Work to complete — Using the records that follow, copy every line containing the word "Total".
START Data excerpts
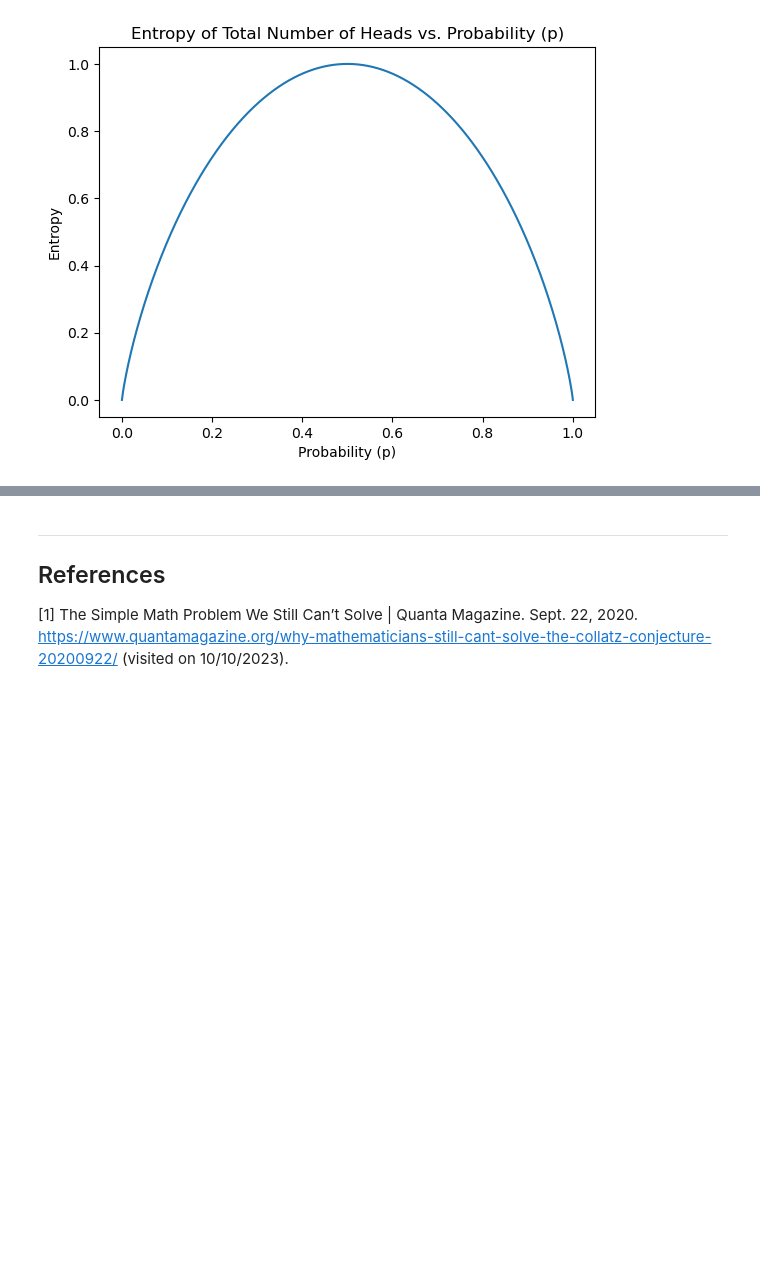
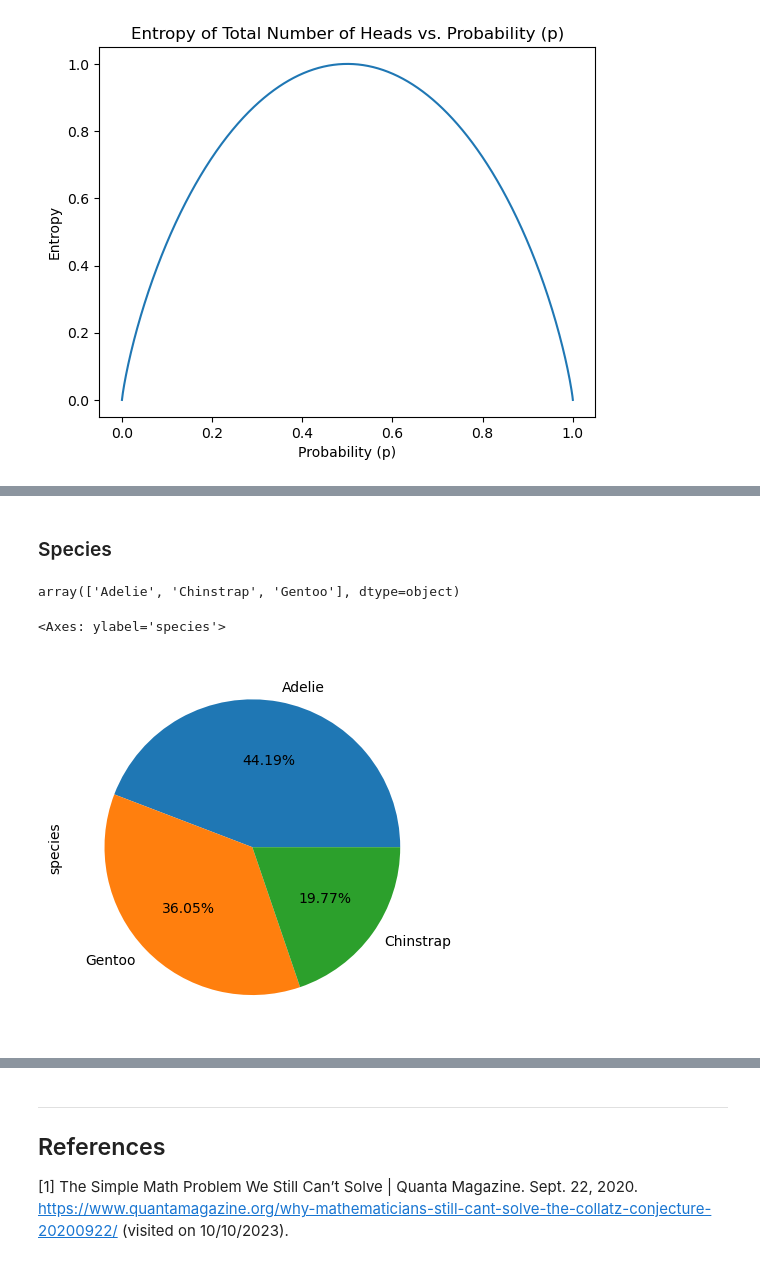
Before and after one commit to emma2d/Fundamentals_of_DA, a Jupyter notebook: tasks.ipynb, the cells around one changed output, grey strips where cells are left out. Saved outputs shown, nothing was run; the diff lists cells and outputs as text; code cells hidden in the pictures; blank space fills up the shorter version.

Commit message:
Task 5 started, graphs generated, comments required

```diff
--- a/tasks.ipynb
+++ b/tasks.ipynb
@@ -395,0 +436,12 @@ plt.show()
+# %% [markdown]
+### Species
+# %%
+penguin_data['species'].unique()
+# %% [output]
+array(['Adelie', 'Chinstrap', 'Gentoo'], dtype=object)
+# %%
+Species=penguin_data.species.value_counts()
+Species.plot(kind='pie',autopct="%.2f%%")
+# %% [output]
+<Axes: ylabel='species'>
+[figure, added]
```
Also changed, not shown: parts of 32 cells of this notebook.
END Data excerpts
START Data excerpts
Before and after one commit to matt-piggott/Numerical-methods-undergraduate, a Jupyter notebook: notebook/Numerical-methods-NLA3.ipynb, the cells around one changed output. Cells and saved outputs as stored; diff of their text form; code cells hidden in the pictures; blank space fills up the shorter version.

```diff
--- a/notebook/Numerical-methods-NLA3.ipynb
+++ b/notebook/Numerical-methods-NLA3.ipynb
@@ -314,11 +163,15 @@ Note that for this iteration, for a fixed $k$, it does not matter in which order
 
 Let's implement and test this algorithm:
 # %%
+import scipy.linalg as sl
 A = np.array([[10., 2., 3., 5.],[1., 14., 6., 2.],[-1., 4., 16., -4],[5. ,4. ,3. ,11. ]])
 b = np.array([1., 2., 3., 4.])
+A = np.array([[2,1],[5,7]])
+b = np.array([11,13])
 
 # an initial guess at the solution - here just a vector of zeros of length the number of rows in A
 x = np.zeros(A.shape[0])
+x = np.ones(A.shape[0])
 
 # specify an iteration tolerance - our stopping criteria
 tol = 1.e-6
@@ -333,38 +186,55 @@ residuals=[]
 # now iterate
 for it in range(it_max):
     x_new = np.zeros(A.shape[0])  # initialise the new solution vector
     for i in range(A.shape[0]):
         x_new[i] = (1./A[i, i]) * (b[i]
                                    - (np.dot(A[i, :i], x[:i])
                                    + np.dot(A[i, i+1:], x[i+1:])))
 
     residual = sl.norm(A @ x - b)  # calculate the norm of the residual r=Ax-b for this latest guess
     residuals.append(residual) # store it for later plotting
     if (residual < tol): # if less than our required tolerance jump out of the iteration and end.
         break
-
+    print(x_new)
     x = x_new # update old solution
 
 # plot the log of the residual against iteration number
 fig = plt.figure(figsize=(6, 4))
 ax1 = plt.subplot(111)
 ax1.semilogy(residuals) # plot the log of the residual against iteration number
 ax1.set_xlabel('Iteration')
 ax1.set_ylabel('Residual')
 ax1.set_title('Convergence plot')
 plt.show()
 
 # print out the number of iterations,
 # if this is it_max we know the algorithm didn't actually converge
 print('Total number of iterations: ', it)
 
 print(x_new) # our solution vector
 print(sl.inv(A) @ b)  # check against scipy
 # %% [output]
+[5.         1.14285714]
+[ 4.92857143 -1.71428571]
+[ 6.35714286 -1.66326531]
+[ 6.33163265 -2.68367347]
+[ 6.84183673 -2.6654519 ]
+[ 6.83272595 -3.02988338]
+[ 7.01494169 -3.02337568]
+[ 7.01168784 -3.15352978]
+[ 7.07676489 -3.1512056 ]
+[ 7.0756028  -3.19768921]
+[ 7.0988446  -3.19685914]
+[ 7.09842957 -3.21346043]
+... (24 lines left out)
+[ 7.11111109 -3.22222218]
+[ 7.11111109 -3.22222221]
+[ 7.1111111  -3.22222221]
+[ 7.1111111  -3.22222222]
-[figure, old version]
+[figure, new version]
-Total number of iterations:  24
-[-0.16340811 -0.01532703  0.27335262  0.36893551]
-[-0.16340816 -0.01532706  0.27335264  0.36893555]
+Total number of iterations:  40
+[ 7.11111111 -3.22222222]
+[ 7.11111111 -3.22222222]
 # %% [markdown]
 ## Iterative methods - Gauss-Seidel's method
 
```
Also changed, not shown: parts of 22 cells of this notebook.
END Data excerpts
Written answer —
 print('Total number of iterations: ', it)
-Total number of iterations:  24
+Total number of iterations:  40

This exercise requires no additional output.